2008 Buick Lucerne Performance
This performance review was written when the 2008 Buick Lucerne was new.
Overall, reviews say the Lucerne's performance is pleasant as it delivers a smooth ride that's typical of Buick sedans.
Edmunds concludes that though the Lucerne "won't appeal to demanding drivers, its comfortable cruising demeanor is hard not to like on long road trips." In sum, Forbes concludes that the sedan "delivers decent performance with a smooth ride," adding that these are "attractive attributes for those who must endure a grueling daily commute or travel long distances."
Acceleration and Power
The Lucerne CX and CXL come standard with a V6 engine and the CXS comes with the Northstar V8. Most reviewers find the V6 adequate and the V8 a more impressive performer. Both are mated to a four-speed automatic, which reviewers find smooth. Consumer Guide says both engines "provide adequate around-town power." Kelley Blue Book adds that the car provides, in sum, "adequate power, good control and solid braking." The V6 Lucerne's have an Environmental Protection Agency estimated fuel economy of 16 miles per gallon in the city and 25 on the highway.
Reviewers had more to say about the V8, claiming it is "refined" for "merging and passing power," says Consumer Guide. The "could not feel the full pull" of the V8's torque, but concludes, "the straight-ahead thrust of the horsepower was sufficient." Edmunds writes that the V8 "is brisk off the line, and the engine sounds great under full throttle," but points out, "We aren't as delighted with its midrange response."
Cars.com echoes reviewers consensus by adding that the Northstar V8 "doesn't provide the kind of low-rpm torque typically associated with eight-cylinder engine," but continues to say that it "hits its stride as the revs rise, and it belts out a pleasing roar when pushed hard." But at higher speeds, the points out that it "has plenty of spirit to stay ahead of the pack on the interstate." The V8 has an EPA fuel economy of 15 mpg in the city and 23 on the highway.

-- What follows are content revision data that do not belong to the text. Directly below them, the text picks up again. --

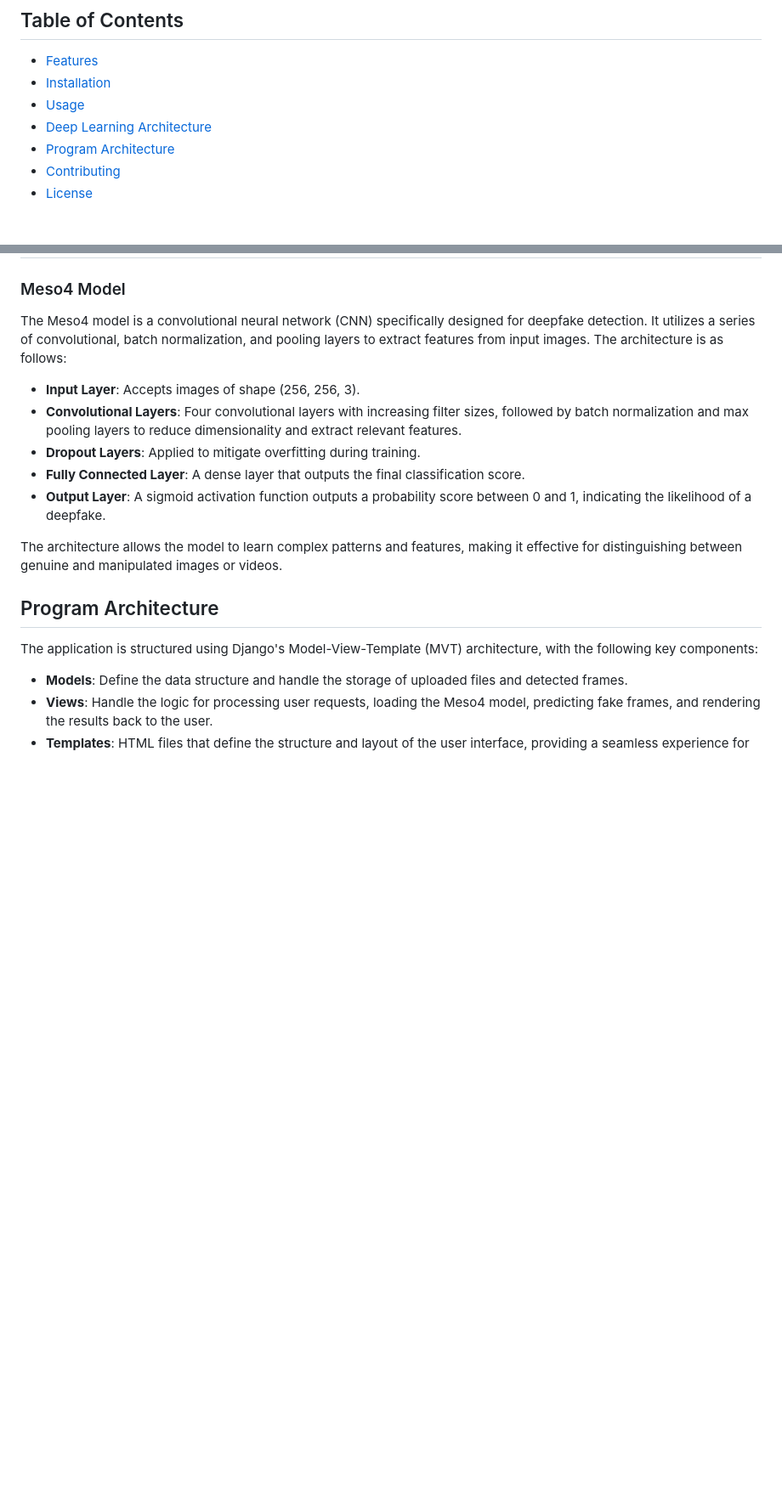
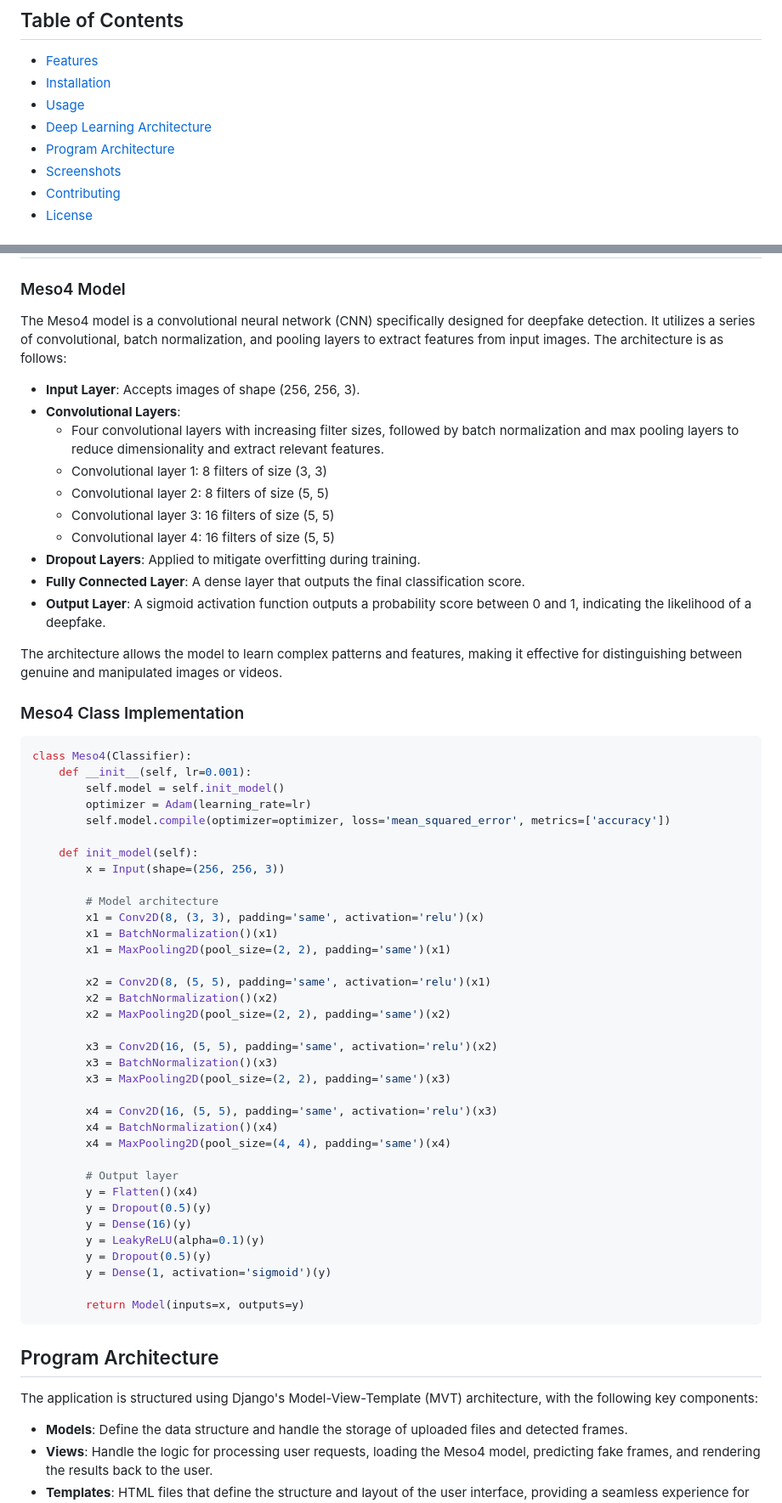
Before and after one commit to li812/Deepfake-Detection-Meso4-Django, a Markdown page: README.md, 2 parts joined by grey strips. Shown at 85% size. Drawn GitHub-style; blank space fills up the shorter version.

````diff
--- a/README.md
+++ b/README.md
@@ -13,6 +13,7 @@ This project implements a deepfake detection system using the Meso4 deep learnin
 - [Usage](#usage)
 - [Deep Learning Architecture](#deep-learning-architecture)
 - [Program Architecture](#program-architecture)
+- [Screenshots](#screenshots)
 - [Contributing](#contributing)
 - [License](#license)
 
@@ -70,12 +71,57 @@ To set up the project on your local machine, follow these steps:
 The Meso4 model is a convolutional neural network (CNN) specifically designed for deepfake detection. It utilizes a series of convolutional, batch normalization, and pooling layers to extract features from input images. The architecture is as follows:
 
 - **Input Layer**: Accepts images of shape (256, 256, 3).
-- **Convolutional Layers**: Four convolutional layers with increasing filter sizes, followed by batch normalization and max pooling layers to reduce dimensionality and extract relevant features.
+- **Convolutional Layers**:
+  - Four convolutional layers with increasing filter sizes, followed by batch normalization and max pooling layers to reduce dimensionality and extract relevant features.
+  - Convolutional layer 1: 8 filters of size (3, 3)
+  - Convolutional layer 2: 8 filters of size (5, 5)
+  - Convolutional layer 3: 16 filters of size (5, 5)
+  - Convolutional layer 4: 16 filters of size (5, 5)
 - **Dropout Layers**: Applied to mitigate overfitting during training.
 - **Fully Connected Layer**: A dense layer that outputs the final classification score.
 - **Output Layer**: A sigmoid activation function outputs a probability score between 0 and 1, indicating the likelihood of a deepfake.
 
 The architecture allows the model to learn complex patterns and features, making it effective for distinguishing between genuine and manipulated images or videos.
+
+### Meso4 Class Implementation
+
+```python
+class Meso4(Classifier):
+    def __init__(self, lr=0.001):
+        self.model = self.init_model()
+        optimizer = Adam(learning_rate=lr)
+        self.model.compile(optimizer=optimizer, loss='mean_squared_error', metrics=['accuracy'])
+
+    def init_model(self):
+        x = Input(shape=(256, 256, 3))
+
+        # Model architecture
+        x1 = Conv2D(8, (3, 3), padding='same', activation='relu')(x)
+        x1 = BatchNormalization()(x1)
+        x1 = MaxPooling2D(pool_size=(2, 2), padding='same')(x1)
+
+        x2 = Conv2D(8, (5, 5), padding='same', activation='relu')(x1)
+        x2 = BatchNormalization()(x2)
+        x2 = MaxPooling2D(pool_size=(2, 2), padding='same')(x2)
+
+        x3 = Conv2D(16, (5, 5), padding='same', activation='relu')(x2)
+        x3 = BatchNormalization()(x3)
+        x3 = MaxPooling2D(pool_size=(2, 2), padding='same')(x3)
+
+        x4 = Conv2D(16, (5, 5), padding='same', activation='relu')(x3)
+        x4 = BatchNormalization()(x4)
+        x4 = MaxPooling2D(pool_size=(4, 4), padding='same')(x4)
+
+        # Output layer
+        y = Flatten()(x4)
+        y = Dropout(0.5)(y)
+        y = Dense(16)(y)
+        y = LeakyReLU(alpha=0.1)(y)
+        y = Dropout(0.5)(y)
+        y = Dense(1, activation='sigmoid')(y)
+
+        return Model(inputs=x, outputs=y)
+```
 
 ## Program Architecture
 
````
Also changed, not shown: other parts of README.md (+5 -0 lines).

Edmunds says that the four-speed automatic transmission "shifts smoothly enough, but its tall, widely spaced gear ratios hurt both performance and mileage -- not a good thing in a class where competitors' transmissions offer five or even six forward gears." Of the transmission, the says "Good enough isn't good enough in a car that is superior in so many other ways." MSN adds that it's "responsive, but a modern five-speed automatic should be used in such a new car." Forbes concludes, "Five speeds are routine even in Hyundais and Kias, while six and seven speeds are offered by several upscale brands."
Handling and Braking
The Lucerne is equipped with four-wheel independent suspension that is calibrated differently for each model. Edmunds calls the CX and CXL "softly tuned," adding that they "exhibit considerable body roll during cornering," while "the high-line CXS model is fairly nimble through turns." On the turns, the Lucerne is "agile but hardly athletic," says Car and Driver. The finds the handling "a tiny bit mushy," explaining, "I was hoping for a little more firmness in the steering wheel and a little less body sway on gentle, high-speed Interstate corners." Automobile.com, on the other hand, "was surprised by how well this big Buick hunkered down, gripped, and zoomed around a curve."
Forbes says that the "steering is nicely weighted and moderately communicative." CNET, however, notes "a slight understeer" that necessitates "stretching a couple of extra millimeters to change lanes in town." Many reviewers pointed out the Lucerne's turning radius, which Automobile.com calls "huge -- bordering on ridiculous." Edmunds reviewers add that its' "large turning circle makes it cumbersome, and its abrupt steering response feels mismatched to its otherwise lazy reactions."
The Lucerne comes with four-wheel anti-lock disc brakes that stop the sedan well enough but feel a bit soft, according to reviewers. Car and Driver reports that braking distance falls within "expected range for a sedan of this intent," but continuing to say that the feel is "less satisfying. The pedal is downright squishy as you wait, motionless, for the light to change. And each stop requires a push through an initial slack zone before braking gets serious." Edmunds calls the Lucerne's handling and braking "subpar." Yet, Consumer Guide concludes that all Lucerne's "stop with confidence, but some testers complain of a dull brake feel."
The 2008 Lucerne CX and CXL come with a 3.8-liter V6 that delivers 197 horsepower and 227 pound-feet of torque. The CXS comes with a Northstar 4.6-liter DOHC V8 with 275 horsepower and 295 pound-feet of torque. The Buick Lucerne Super will utilize a stronger version of the Northstar V8 that will produce 292 horsepower -- a jump from the 275 horsepower available on the standard V8. The Lucerne Super makes 288 pound-feet of torque and will come with a stiffer suspension. All four models are mated to a four-speed enhanced electronic automatic transmission.